Toronto researchers have developed a portable device they say will accurately diagnose prostate cancer in 30 minutes.

The microchip technology, created by a pair of University of Toronto scientists, will be able to determine the severity of the tumours through a simple urine sample and produce quick diagnoses with no need for painful biopsies.

Now heading into the engineering stage, a BlackBerry-sized device should be available for doctors’ use within two to three years and could be tuned to detect a broad range of cancers and infectious ailments, the researchers say.

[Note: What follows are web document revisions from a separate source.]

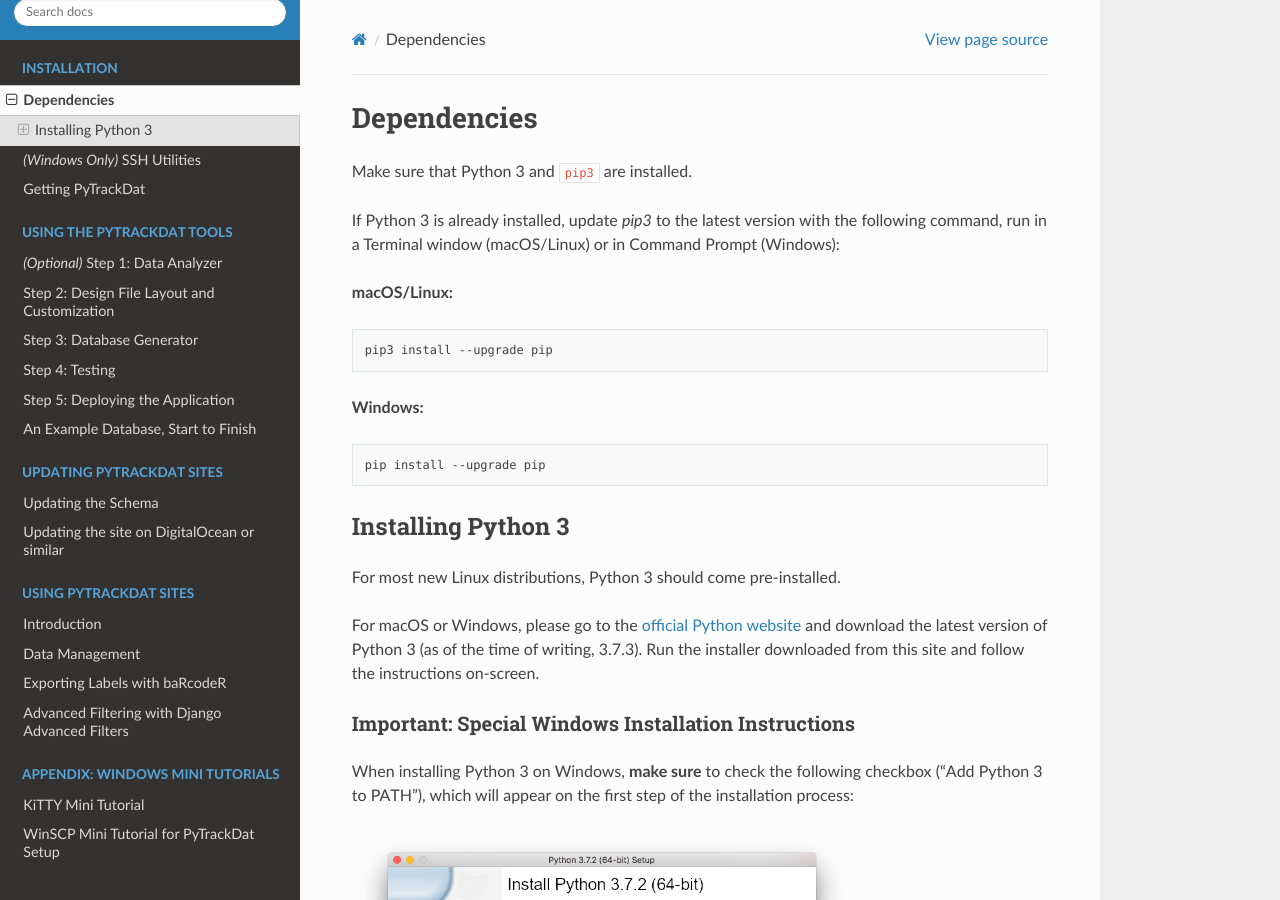
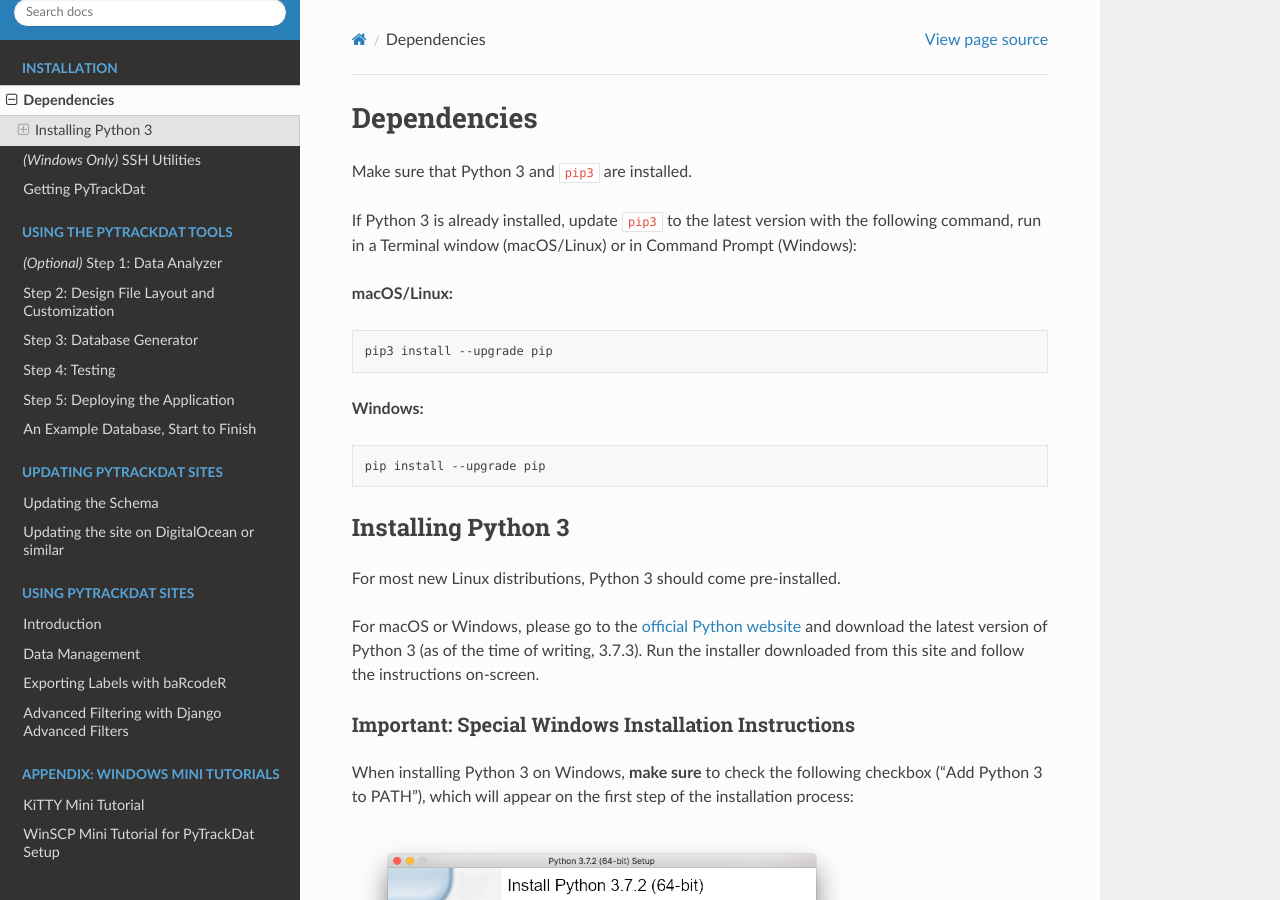
Before and after one commit to pytrackdat/pytrackdat, a Sphinx documentation site: the page built from docs/installation/dependencies.rst, in a window 1280 px wide and 900 px high. Built offline with Sphinx 7.4.7 and the Read the Docs theme 2.0.0, drawn with Linux system fonts in a browser that asks for light colours.

Commit message:
Fix a code style thing

```diff
--- a/docs/installation/dependencies.rst
+++ b/docs/installation/dependencies.rst
@@ -4,9 +4,9 @@ Dependencies
 
 Make sure that Python 3 and ``pip3`` are installed.
 
-If Python 3 is already installed, update `pip3` to the latest version with the
-following command, run in a Terminal window (macOS/Linux) or in Command Prompt
-(Windows):
+If Python 3 is already installed, update ``pip3`` to the latest version with
+the following command, run in a Terminal window (macOS/Linux) or in Command
+Prompt (Windows):
 
 **macOS/Linux:**
 
```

“The goal would be to produce a result ... while you’re sitting in the waiting room,” says professor Ted Sargent, holder of the U of T’s Canada Research Chair in Nanotechnology.